Virtuous Internet (4): Open Door
Considering certain places as sacred and private, where we shouldn’t use electronic devices, how do we balance using our bedrooms for study and work and using them for prayer and sleep? Perhaps the key here is the door: keep the door open when we are not praying, changing clothes, or sleeping. This can make a big difference.
What do we “say” by our action when we close the door? We are saying, “Don’t bother me… I want to be alone.”
What do we “say” when our door is open? We are saying, “I am here for you… If you need anything just come and ask.”
Mentally an open door keeps us connected to the rest of the family. When a person goes into his room, closes the door, puts on his headphones, turns on his electronic device (whether a computer game, social media, entertainment, or even music) he goes into another world and disconnects from the persons who love him, his family.

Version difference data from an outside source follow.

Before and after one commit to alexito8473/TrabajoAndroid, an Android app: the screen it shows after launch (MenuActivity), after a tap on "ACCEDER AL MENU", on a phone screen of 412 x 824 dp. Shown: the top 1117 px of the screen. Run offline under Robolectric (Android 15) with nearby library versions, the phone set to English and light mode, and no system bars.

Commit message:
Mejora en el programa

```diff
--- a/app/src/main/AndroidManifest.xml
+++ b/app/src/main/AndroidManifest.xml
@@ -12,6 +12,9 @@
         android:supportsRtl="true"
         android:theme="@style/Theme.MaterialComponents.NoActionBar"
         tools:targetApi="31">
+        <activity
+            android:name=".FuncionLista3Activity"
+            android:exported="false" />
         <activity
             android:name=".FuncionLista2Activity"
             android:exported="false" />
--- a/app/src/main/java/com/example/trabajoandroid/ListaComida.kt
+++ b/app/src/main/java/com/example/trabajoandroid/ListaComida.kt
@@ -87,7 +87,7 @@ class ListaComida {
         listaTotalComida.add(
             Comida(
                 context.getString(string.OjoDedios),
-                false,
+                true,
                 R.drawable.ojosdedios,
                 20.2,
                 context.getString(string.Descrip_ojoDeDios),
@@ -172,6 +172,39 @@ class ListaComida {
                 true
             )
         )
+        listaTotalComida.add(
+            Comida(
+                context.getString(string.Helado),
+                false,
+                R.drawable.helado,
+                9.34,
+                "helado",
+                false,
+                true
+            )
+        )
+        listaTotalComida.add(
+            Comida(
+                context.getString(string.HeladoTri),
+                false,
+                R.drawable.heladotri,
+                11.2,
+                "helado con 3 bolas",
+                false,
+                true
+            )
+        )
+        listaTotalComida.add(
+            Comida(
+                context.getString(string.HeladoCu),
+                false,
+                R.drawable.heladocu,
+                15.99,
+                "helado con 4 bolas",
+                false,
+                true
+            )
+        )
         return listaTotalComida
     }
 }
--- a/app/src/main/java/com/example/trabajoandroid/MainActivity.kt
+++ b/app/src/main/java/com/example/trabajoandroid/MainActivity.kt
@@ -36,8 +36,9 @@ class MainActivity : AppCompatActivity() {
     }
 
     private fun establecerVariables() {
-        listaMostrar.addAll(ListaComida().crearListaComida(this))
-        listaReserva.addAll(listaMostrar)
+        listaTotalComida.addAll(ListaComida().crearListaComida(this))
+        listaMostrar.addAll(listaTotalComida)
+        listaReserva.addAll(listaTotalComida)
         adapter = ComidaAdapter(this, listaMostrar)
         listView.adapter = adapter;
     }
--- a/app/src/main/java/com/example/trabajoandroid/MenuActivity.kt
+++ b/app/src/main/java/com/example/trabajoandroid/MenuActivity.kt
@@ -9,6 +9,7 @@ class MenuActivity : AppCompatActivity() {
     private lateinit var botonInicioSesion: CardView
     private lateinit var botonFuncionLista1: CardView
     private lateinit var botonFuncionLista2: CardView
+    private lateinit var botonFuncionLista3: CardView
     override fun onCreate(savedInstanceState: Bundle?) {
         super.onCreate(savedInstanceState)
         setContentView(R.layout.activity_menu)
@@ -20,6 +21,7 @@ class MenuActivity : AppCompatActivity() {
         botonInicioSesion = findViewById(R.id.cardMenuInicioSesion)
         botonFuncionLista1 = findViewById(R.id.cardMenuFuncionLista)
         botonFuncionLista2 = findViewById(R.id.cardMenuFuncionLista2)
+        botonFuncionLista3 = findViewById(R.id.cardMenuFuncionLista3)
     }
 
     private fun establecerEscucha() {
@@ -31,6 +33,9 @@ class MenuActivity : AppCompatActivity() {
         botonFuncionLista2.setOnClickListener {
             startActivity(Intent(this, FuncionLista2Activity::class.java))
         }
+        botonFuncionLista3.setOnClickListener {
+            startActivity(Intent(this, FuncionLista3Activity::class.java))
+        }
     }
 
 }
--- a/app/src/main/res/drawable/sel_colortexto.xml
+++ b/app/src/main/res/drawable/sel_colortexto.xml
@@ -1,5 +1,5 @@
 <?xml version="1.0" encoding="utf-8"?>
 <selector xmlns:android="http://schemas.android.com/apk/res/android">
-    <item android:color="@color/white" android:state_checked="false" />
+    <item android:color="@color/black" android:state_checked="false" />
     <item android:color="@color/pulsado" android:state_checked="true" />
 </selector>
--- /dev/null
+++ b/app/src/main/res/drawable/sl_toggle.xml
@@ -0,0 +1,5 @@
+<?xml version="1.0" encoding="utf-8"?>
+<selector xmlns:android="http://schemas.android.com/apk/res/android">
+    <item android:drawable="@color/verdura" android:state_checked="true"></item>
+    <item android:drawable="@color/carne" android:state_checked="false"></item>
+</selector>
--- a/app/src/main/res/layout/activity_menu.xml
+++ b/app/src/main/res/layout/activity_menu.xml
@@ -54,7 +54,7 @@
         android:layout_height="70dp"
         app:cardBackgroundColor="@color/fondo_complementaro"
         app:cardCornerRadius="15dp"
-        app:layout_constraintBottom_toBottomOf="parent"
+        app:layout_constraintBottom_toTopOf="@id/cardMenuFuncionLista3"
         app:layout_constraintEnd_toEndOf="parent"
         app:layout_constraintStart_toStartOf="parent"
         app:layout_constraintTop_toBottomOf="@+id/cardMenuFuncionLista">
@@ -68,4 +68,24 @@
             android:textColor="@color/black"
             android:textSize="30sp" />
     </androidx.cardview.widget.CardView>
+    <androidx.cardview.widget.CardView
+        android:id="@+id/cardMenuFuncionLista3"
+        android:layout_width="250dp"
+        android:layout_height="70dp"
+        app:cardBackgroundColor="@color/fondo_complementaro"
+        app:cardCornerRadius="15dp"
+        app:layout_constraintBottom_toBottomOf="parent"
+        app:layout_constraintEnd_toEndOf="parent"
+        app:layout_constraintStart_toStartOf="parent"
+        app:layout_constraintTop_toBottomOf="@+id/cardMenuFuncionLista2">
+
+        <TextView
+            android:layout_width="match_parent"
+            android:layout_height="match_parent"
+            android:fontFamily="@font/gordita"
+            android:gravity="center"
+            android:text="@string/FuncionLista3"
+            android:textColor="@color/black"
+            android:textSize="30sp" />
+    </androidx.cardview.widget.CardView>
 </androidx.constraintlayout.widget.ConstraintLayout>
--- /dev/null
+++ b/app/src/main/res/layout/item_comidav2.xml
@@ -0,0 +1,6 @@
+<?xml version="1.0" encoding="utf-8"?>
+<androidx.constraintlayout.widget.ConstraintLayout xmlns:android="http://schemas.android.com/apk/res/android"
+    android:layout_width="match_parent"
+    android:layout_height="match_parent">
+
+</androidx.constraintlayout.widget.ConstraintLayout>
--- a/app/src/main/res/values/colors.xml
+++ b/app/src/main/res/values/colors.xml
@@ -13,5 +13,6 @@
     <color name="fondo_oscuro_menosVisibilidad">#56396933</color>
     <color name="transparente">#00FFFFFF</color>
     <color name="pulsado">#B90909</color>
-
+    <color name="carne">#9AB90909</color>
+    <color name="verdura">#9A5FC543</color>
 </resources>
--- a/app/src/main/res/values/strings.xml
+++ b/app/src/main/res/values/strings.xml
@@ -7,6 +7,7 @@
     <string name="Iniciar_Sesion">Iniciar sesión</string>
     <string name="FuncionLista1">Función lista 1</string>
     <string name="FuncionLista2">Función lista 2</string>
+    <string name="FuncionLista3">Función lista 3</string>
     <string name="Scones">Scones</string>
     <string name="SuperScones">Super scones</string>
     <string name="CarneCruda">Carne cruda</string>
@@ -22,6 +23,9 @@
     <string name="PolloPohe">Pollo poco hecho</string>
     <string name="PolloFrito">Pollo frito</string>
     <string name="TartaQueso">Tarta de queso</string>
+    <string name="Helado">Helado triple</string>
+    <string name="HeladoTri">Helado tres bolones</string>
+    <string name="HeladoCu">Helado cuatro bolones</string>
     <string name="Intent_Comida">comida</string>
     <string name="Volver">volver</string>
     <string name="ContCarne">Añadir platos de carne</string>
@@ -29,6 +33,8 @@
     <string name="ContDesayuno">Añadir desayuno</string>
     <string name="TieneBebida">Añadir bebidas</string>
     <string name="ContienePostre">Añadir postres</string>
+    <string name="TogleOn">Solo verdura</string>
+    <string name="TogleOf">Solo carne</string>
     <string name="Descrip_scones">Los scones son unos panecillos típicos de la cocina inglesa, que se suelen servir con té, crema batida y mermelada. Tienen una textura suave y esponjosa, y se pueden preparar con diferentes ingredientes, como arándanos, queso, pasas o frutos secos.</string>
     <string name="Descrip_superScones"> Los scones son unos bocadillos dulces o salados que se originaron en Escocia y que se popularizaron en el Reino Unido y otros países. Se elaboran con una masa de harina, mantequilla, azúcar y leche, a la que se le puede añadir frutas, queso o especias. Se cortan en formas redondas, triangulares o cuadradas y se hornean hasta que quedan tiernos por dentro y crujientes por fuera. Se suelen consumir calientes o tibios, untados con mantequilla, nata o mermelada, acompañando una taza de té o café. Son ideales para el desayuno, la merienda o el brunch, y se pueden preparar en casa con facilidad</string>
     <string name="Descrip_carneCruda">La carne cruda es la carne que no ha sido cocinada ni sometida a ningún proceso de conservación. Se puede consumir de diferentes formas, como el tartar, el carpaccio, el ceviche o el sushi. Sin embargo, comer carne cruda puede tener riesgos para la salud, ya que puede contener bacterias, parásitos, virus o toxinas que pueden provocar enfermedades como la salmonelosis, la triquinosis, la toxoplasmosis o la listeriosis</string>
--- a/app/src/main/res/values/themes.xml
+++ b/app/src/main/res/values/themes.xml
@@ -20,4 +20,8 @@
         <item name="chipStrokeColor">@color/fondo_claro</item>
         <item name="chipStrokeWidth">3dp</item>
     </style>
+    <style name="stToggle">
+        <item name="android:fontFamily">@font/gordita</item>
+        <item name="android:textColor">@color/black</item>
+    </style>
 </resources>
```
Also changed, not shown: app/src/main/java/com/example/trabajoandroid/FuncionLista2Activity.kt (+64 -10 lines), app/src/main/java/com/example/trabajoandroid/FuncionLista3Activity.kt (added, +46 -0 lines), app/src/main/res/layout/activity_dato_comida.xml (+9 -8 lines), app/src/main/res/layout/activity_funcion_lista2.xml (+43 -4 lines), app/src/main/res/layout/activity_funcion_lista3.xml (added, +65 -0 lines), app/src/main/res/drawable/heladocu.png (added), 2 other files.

Keeping electronics out of the bedroom helps, but even more so when we keep our door open. Some people even keep their door cracked open at night to help prevent the air from becoming stale and to keep their connection to the rest of the family while they sleep—parents often do this to keep an open ear for an infant’s or a sick child’s nighttime needs.
Finally, it is harder to give in to a solitary sin if we are mentally always connected to those we love and who love us… if we are never solitary, but always living the communion of the saints.
Yet sometimes we need to concentrate to get work done; even simple tasks like paying bills or balancing the checkbook. In such times we need to concentrate and may feel the need to close the door and isolate ourselves, especially as little children come out of curiosity or seeking attention.
Some people put a glass window in their home-office door so that they can have the needed quiet yet do work in full view of their spouse and children. When doing so, it is good practice that any screens used in one’s work can be seen through the glass window.
There is also the advice I often give grade-schoolers who often complain that fights break out with younger siblings when they are trying to get some work done: “Tell your little brother/sister, ‘I need to finish my Math homework, give me about 20 minutes to finish and then we’ll play this game together…’ The younger sibling will feel honored that his older brother/sister wants to play with them and will give him the space to finish. Afterwards you can return to your homework and do the rest.” Mom and dad need to learn to do the same with children who do need attention while seeing mom and dad do concentrated work or alone praying—what a wonderful lesson!
Along this line, it can be good to have reading time after dinner where each child reads his own book—perhaps just looking at the pictures—while mom and dad each read their own books too. This has the benefit of giving children an example of reading, working, and concentrating on something besides screens. Of course, this has to be adapted to the age of the children.
While this is difficult—it is NOT an absolute—this approach can teach some very deep and useful lessons that will endure into college (think dormitory life) and beyond.
Some Suggestions to Discuss as a Family (or to Set for Oneself)
Why do I feel the need to be alone? When do I feel isolated from family or friends?
When do I feel like closing my door? When do I really need to close my door? When do I feel that others are bothering me and I wish to shut them out of my life? Is there a better way of dealing with this?
Write me with your ideas and comments: FrJohn@sma-Church.org.